Looking back on this thread, I realize that the Skeptic post in insufficient to discredit the idea about negatives:
http://www.skeptic.com/eskeptic/07-12-05/#feature

Check this part out.

You can easily construct a valid deductive argument with all true premises that yields the conclusion that there are no unicorns. Here’s one, using the valid inference procedure of modus tollens (Latin for “mode that affirms by denying”):

  1. If unicorns had existed, then there is evidence in the fossil record.
  2. There is no evidence of unicorns in the fossil record.
  3. Therefore, unicorns never existed.

Someone might object that that was a bit too fast — after all, I didn’t prove that the two premises were true. I just asserted that they were true. Well, that’s right.
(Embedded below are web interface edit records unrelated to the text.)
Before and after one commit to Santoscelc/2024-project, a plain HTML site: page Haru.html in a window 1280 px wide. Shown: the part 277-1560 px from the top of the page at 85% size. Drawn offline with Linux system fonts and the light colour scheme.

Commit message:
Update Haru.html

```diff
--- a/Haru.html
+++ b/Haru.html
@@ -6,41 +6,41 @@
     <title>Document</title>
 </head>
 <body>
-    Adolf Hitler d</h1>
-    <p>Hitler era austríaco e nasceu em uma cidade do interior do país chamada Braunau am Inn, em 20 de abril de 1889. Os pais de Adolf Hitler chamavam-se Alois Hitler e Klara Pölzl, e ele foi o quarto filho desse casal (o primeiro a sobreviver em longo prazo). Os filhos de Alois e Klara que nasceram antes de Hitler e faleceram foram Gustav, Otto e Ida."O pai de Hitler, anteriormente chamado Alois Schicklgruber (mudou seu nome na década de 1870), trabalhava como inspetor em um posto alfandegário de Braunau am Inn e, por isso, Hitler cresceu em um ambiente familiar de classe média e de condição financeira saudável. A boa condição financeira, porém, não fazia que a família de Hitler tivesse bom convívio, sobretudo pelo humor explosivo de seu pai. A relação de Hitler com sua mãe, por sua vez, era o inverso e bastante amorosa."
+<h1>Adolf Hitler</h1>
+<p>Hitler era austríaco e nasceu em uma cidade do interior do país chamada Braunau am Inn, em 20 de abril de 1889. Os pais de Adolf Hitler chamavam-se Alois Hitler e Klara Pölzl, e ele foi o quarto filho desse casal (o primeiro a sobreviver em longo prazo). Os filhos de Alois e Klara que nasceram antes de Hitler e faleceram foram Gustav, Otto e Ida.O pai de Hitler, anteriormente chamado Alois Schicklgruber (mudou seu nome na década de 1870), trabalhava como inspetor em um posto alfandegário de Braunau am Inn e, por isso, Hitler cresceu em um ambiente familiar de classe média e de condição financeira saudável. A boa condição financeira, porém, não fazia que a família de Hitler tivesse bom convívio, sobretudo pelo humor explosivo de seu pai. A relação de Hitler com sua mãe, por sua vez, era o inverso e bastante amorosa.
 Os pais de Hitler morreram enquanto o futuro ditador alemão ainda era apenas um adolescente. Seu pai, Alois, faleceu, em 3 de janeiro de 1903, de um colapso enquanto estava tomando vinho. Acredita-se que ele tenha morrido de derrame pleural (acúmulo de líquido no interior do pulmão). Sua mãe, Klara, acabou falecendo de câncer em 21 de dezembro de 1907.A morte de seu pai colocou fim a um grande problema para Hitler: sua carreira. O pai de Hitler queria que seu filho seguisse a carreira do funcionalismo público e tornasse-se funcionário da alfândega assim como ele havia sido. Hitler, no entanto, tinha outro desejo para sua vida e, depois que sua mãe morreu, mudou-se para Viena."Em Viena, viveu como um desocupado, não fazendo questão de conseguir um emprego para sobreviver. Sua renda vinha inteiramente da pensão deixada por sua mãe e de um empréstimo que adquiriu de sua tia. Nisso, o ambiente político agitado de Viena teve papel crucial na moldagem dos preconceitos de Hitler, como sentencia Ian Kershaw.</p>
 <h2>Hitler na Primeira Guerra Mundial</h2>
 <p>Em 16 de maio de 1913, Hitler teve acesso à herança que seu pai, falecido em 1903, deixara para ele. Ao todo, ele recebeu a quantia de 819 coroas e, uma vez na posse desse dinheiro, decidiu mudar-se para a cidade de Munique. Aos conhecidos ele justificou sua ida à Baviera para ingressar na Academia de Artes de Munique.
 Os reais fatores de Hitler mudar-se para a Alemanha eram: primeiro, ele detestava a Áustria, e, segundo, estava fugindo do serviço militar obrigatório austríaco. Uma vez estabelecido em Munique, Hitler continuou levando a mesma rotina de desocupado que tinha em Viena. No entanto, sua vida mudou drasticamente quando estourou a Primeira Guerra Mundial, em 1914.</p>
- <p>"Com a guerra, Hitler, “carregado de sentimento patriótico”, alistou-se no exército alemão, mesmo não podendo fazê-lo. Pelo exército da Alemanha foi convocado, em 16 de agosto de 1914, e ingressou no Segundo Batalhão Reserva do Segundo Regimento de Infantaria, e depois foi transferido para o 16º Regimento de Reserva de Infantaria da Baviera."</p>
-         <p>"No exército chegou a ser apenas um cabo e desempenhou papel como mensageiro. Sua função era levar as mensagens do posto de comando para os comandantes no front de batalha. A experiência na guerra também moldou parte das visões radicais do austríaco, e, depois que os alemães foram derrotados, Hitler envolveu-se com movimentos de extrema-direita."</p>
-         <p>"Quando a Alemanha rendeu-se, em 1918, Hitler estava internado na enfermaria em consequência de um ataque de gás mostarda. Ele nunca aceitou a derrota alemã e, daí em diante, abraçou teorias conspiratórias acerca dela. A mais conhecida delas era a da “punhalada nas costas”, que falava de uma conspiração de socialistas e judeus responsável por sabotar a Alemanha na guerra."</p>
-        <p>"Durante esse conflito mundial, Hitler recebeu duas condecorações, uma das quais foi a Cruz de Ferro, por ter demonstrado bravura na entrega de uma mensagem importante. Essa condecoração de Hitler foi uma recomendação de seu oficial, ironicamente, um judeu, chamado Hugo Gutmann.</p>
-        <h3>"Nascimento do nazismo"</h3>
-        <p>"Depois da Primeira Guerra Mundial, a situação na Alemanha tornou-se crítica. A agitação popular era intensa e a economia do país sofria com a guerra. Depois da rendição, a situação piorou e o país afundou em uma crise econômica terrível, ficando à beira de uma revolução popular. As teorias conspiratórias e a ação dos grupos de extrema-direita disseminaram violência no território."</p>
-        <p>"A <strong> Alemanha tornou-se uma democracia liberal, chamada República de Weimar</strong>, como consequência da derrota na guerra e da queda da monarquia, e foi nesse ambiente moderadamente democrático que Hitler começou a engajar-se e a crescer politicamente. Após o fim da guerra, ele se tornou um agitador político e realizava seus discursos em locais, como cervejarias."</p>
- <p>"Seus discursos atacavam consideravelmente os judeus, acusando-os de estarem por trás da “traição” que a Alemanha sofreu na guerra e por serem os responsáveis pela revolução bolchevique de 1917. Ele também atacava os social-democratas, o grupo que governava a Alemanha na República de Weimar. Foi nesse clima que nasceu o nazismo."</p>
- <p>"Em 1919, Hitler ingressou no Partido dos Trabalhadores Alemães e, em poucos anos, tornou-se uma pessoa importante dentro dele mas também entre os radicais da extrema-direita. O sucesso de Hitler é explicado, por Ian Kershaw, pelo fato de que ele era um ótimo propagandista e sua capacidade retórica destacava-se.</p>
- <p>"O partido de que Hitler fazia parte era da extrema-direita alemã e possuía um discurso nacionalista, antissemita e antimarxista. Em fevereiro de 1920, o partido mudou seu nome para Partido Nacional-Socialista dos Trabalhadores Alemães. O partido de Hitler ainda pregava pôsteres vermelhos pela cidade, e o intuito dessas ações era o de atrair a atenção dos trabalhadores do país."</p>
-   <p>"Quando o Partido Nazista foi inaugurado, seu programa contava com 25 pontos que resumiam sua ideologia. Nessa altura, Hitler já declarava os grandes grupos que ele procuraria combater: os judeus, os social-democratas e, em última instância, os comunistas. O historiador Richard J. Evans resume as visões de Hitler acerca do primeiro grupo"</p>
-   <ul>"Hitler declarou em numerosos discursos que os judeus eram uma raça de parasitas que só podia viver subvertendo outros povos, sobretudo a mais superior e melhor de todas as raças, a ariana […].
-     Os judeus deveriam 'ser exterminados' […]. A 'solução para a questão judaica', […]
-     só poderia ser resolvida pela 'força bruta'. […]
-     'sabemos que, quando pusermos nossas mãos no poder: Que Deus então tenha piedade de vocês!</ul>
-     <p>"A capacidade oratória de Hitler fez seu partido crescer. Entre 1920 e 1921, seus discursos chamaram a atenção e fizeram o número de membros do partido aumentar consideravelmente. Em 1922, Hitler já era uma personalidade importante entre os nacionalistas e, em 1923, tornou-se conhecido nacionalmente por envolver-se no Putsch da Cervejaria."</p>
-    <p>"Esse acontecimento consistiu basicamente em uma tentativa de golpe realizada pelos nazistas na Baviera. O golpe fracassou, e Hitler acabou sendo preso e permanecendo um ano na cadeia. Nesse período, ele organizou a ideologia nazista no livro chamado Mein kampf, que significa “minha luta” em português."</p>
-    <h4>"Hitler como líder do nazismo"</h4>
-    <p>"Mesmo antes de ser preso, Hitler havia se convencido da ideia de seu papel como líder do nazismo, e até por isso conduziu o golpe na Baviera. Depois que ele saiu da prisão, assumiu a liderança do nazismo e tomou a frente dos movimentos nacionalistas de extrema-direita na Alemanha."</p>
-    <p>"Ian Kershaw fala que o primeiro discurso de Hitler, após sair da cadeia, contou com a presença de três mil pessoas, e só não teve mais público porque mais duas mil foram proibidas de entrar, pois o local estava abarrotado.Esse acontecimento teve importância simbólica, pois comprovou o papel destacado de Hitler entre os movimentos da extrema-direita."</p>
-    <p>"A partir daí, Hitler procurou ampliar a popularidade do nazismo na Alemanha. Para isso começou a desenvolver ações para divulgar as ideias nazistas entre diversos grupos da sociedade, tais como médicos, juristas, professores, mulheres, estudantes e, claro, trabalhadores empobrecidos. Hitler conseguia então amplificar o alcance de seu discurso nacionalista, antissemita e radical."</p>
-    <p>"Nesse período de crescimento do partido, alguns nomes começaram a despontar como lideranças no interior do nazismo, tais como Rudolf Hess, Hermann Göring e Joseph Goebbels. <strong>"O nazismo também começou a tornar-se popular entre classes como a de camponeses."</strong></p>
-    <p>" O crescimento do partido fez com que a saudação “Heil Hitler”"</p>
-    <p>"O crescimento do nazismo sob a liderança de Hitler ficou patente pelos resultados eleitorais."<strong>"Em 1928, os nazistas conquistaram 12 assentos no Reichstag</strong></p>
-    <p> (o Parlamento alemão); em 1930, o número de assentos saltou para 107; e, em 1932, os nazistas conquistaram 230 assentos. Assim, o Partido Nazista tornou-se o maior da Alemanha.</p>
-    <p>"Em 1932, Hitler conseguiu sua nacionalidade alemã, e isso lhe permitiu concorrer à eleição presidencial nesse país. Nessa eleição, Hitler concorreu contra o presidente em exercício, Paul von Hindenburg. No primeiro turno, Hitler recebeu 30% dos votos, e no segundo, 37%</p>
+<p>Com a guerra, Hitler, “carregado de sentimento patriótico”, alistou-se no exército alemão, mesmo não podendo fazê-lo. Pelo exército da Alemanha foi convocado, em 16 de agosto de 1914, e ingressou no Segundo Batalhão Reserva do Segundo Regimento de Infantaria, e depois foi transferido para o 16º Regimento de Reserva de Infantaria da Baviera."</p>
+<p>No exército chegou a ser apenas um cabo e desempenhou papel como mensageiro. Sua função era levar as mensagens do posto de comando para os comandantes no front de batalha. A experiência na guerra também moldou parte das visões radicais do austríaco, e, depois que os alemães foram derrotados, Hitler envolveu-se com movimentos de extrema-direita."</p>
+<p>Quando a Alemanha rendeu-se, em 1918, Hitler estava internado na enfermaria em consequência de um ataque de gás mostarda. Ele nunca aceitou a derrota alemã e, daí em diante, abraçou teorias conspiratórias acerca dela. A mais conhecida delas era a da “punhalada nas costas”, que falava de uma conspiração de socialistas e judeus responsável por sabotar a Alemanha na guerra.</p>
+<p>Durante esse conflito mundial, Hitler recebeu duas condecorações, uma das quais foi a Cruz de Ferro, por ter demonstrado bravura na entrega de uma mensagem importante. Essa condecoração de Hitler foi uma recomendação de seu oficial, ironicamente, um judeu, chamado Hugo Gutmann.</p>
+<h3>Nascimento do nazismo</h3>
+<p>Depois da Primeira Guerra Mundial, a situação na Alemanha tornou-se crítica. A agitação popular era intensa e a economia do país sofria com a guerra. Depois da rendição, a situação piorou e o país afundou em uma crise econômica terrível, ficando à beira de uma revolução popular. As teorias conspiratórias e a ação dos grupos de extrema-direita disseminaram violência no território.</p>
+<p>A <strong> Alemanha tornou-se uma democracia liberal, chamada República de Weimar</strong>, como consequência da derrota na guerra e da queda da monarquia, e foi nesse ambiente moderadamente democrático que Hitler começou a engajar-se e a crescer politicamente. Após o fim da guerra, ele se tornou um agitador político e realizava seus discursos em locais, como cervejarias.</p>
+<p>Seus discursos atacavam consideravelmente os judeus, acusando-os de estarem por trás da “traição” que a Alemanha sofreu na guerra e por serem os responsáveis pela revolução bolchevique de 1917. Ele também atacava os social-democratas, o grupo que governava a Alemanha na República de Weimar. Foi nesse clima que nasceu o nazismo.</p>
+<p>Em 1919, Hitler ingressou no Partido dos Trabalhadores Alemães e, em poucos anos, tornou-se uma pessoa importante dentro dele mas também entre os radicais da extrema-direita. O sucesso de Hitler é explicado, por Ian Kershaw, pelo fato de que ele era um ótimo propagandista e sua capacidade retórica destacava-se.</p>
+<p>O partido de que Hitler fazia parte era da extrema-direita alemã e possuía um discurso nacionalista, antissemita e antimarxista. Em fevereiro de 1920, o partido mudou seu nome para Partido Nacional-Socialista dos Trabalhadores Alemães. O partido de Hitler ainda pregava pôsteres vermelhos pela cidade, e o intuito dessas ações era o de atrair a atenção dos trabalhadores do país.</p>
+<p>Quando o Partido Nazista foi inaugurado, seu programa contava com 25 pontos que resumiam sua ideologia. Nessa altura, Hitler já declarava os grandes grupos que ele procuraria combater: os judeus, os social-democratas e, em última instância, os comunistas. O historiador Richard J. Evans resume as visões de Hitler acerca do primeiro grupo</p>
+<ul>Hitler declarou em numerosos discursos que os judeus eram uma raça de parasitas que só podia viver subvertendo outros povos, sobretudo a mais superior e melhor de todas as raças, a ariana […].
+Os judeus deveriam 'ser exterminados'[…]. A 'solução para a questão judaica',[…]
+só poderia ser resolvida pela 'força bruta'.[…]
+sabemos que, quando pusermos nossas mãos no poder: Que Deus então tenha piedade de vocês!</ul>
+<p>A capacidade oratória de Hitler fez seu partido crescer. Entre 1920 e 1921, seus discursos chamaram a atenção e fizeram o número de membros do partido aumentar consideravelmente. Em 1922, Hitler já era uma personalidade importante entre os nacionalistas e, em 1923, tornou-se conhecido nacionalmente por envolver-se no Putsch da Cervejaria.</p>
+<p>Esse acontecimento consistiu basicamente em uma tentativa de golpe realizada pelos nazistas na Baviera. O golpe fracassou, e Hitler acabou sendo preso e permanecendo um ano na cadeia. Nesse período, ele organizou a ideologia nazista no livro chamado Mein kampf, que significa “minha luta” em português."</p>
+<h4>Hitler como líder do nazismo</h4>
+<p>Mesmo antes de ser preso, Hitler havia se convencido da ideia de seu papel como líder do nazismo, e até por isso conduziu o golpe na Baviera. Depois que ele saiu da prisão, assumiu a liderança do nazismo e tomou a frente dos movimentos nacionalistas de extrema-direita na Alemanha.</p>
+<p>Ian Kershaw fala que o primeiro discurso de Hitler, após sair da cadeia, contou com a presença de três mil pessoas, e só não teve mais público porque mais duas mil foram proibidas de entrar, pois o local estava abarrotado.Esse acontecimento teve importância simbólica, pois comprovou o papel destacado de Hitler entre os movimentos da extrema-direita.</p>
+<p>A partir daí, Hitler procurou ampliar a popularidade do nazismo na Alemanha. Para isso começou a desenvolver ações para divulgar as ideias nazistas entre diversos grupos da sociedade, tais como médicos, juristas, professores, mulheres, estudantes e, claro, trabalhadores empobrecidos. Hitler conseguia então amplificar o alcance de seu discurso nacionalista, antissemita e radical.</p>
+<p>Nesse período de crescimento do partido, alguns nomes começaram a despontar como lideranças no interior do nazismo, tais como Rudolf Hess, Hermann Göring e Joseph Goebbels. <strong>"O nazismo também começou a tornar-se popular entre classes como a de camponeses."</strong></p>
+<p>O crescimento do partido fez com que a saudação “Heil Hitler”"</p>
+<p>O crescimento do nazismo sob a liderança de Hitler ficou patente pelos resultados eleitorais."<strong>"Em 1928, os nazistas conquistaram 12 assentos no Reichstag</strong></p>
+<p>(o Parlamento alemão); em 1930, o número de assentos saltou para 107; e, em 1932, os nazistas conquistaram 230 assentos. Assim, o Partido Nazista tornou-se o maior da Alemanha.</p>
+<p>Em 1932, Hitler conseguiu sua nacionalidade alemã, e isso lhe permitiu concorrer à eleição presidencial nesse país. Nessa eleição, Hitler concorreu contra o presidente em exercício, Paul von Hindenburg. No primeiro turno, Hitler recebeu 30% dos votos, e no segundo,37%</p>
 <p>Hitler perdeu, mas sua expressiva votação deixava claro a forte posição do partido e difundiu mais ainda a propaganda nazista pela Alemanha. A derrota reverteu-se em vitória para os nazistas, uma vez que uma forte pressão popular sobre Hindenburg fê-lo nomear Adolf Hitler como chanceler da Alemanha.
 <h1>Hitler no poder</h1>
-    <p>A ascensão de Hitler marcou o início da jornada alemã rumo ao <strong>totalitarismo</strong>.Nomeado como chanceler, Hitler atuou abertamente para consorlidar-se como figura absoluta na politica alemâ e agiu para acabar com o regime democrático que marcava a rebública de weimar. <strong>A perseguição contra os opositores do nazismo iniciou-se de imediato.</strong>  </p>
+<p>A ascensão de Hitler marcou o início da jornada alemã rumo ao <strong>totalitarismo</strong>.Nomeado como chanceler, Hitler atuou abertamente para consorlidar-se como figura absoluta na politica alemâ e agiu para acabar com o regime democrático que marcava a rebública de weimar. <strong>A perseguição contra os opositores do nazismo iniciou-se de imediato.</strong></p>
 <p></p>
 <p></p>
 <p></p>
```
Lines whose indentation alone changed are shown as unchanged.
However, it would be a grievous mistake to insist that someone prove all the premises of any argument they might give. Here’s why. The only way to prove, say, that there is no evidence of unicorns in the fossil record, is by giving an argument to that conclusion. Of course one would then have to prove the premises of that argument by giving further arguments, and then prove the premises of those further arguments, ad infinitum.

What an evasion! So should I not object to his argument by appointing a problem with one of the premises, because it could go on forever? Oh my. Can you imagine if I told a prosecutor he should not require me to support the premises of my argument, because it could go on forever? This Skeptic guy has not disproved the existence of unicorns in his analogy. He has ignored the practical reality that we have not searched every portion of the Earth’s crust where a fossil could exist. There is technically a possibility that a unicorn existed and didn’t get fossilized. The unicorn could be from another part of the universe. These points I make about the unicorn are the same type of points people use to justify that we don’t know if God exists. I can’t believe this guy is a philosophy professor. Then again, there are Christian scientists and plenty of evangelicals that made their way into teaching academic philosophy. I guess I’m not too surprised.